* _Your assignment_
When you repeat the entries below, keep each word exactly as it is and drop the pictures.

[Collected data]
┄┄┄┄┄┄┄┄┄┄

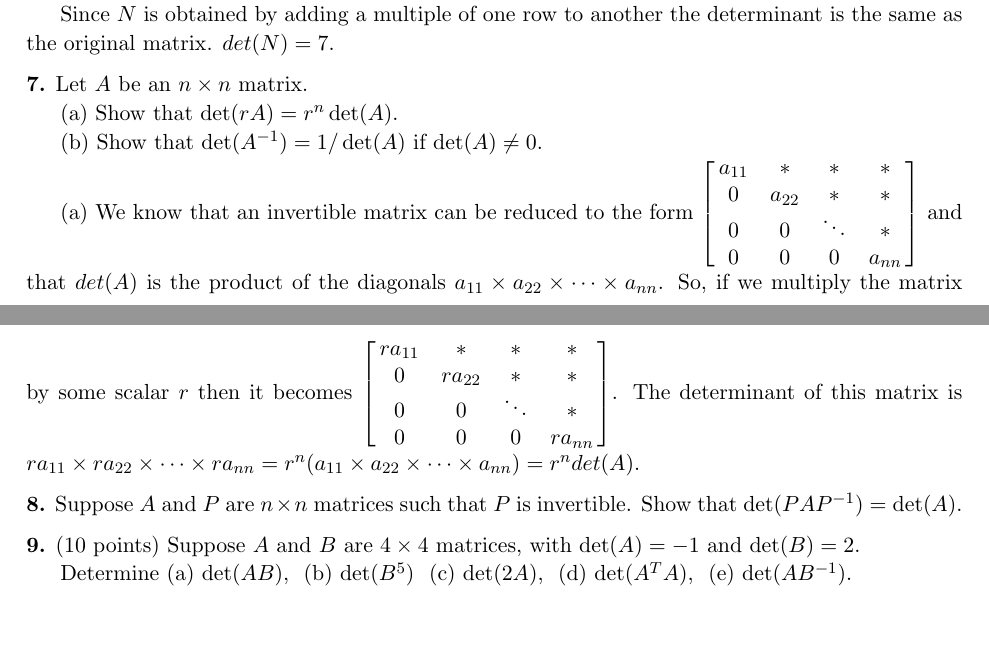
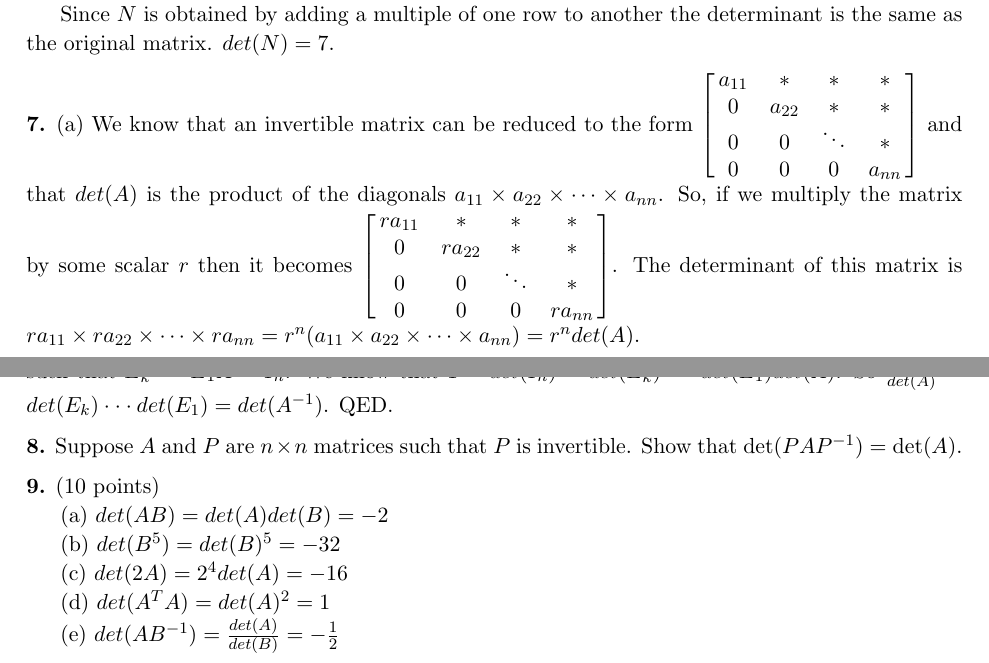
Before and after one commit to kelvinabrokwa/school, a LaTeX document (math211/hwk-06/hwk-06.tex): two parts of pages 1 and 2 of 2, joined at a grey line, cut so that both start at the same text, the shorter picture padded with empty space. Compiled offline with pdfLaTeX.

Commit message:
finish problem 7 and do problem 9

```diff
--- a/math211/hwk-06/hwk-06.tex
+++ b/math211/hwk-06/hwk-06.tex
@@ -118,12 +118,7 @@ $det(M) = 7$ because it takes at least 2 row swaps to reach $M$ from the origina
 Since $N$ is obtained by adding a multiple of one row to another the determinant is the same as the original matrix. $det(N) = 7$.
 
 
-\medskip\noindent{\bf 7.} Let $A$ be an $n\times n$ matrix.
-
-(a) Show that $\det(rA) = r^n \det(A)$.
-
-(b) Show that $\det(A^{-1}) = 1/\det(A)$ if $\det(A) \ne 0$.
-
+\medskip\noindent{\bf 7.}
 (a) We know that an invertible matrix can be reduced to the form $\left[
 	\matrix{
     	a_{11} & * & * & * \cr
@@ -140,6 +135,8 @@ Since $N$ is obtained by adding a multiple of one row to another the determinant
     }
 \right]$. The determinant of this matrix is $ra_{11} \times ra_{22} \times \cdots \times ra_{nn} = r^n(a_{11} \times a_{22} \times \cdots \times a_{nn}) = r^ndet(A).$
 
+(b) $det(A) \neq 0$ means that $A$ is invertible, therefore, there exists a set of matrices $E_1 \cdot\cdot\cdot E_k$ such that $E_k \cdot\cdot\cdot E_1 A = I_n$. We know that $1 = det(I_n) = det(E_k) \cdot \cdot \cdot det(E_1) det(A)$. So $\frac{1}{det(A)} = det(E_k) \cdot \cdot \cdot det(E_1) = det(A^{-1})$. QED.
+
 \medskip
 \noindent{\bf 8.}
 Suppose $A$ and $P$ are $n \times n$ matrices such that
@@ -148,12 +145,16 @@ $P$ is invertible. Show that $\det(PAP^{-1})=\det(A)$.
 
 \medskip
 \noindent{\bf 9.} (10 points)
-Suppose $A$ and $B$ are $4 \times 4$
-matrices, with $\det(A)=-1$ and $\det(B)=2$.
 
-Determine (a) $\det(AB)$, \ (b) $\det(B^5)$ \ (c) $\det(2A)$, \ (d) $\det(A^TA)$, \ (e) $\det(AB^{-1})$.
+(a) $det(AB) = det(A)det(B) = -2$
 
+(b) $det(B^5) = det(B)^5 = -32$
 
+(c) $det(2A) = 2^4det(A) = -16$
+
+(d) $det(A^TA) = det(A)^2 = 1$
+
+(e) $det(AB^{-1}) = \frac{det(A)}{det(B)} = -\frac{1}{2}$
 
 
 
```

┄┄┄┄┄┄┄┄┄┄

* _Worked solution_
Before and after one commit to kelvinabrokwa/school, a LaTeX document (math211/hwk-06/hwk-06.tex): two parts of pages 1 and 2 of 2, joined at a grey line, cut so that both start at the same text, the shorter picture padded with empty space. Compiled offline with pdfLaTeX.

Commit message:
finish problem 7 and do problem 9

```diff
--- a/math211/hwk-06/hwk-06.tex
+++ b/math211/hwk-06/hwk-06.tex
@@ -118,12 +118,7 @@ $det(M) = 7$ because it takes at least 2 row swaps to reach $M$ from the origina
 Since $N$ is obtained by adding a multiple of one row to another the determinant is the same as the original matrix. $det(N) = 7$.
 
 
-\medskip\noindent{\bf 7.} Let $A$ be an $n\times n$ matrix.
-
-(a) Show that $\det(rA) = r^n \det(A)$.
-
-(b) Show that $\det(A^{-1}) = 1/\det(A)$ if $\det(A) \ne 0$.
-
+\medskip\noindent{\bf 7.}
 (a) We know that an invertible matrix can be reduced to the form $\left[
 	\matrix{
     	a_{11} & * & * & * \cr
@@ -140,6 +135,8 @@ Since $N$ is obtained by adding a multiple of one row to another the determinant
     }
 \right]$. The determinant of this matrix is $ra_{11} \times ra_{22} \times \cdots \times ra_{nn} = r^n(a_{11} \times a_{22} \times \cdots \times a_{nn}) = r^ndet(A).$
 
+(b) $det(A) \neq 0$ means that $A$ is invertible, therefore, there exists a set of matrices $E_1 \cdot\cdot\cdot E_k$ such that $E_k \cdot\cdot\cdot E_1 A = I_n$. We know that $1 = det(I_n) = det(E_k) \cdot \cdot \cdot det(E_1) det(A)$. So $\frac{1}{det(A)} = det(E_k) \cdot \cdot \cdot det(E_1) = det(A^{-1})$. QED.
+
 \medskip
 \noindent{\bf 8.}
 Suppose $A$ and $P$ are $n \times n$ matrices such that
@@ -148,12 +145,16 @@ $P$ is invertible. Show that $\det(PAP^{-1})=\det(A)$.
 
 \medskip
 \noindent{\bf 9.} (10 points)
-Suppose $A$ and $B$ are $4 \times 4$
-matrices, with $\det(A)=-1$ and $\det(B)=2$.
 
-Determine (a) $\det(AB)$, \ (b) $\det(B^5)$ \ (c) $\det(2A)$, \ (d) $\det(A^TA)$, \ (e) $\det(AB^{-1})$.
+(a) $det(AB) = det(A)det(B) = -2$
 
+(b) $det(B^5) = det(B)^5 = -32$
 
+(c) $det(2A) = 2^4det(A) = -16$
+
+(d) $det(A^TA) = det(A)^2 = 1$
+
+(e) $det(AB^{-1}) = \frac{det(A)}{det(B)} = -\frac{1}{2}$
 
 
 
```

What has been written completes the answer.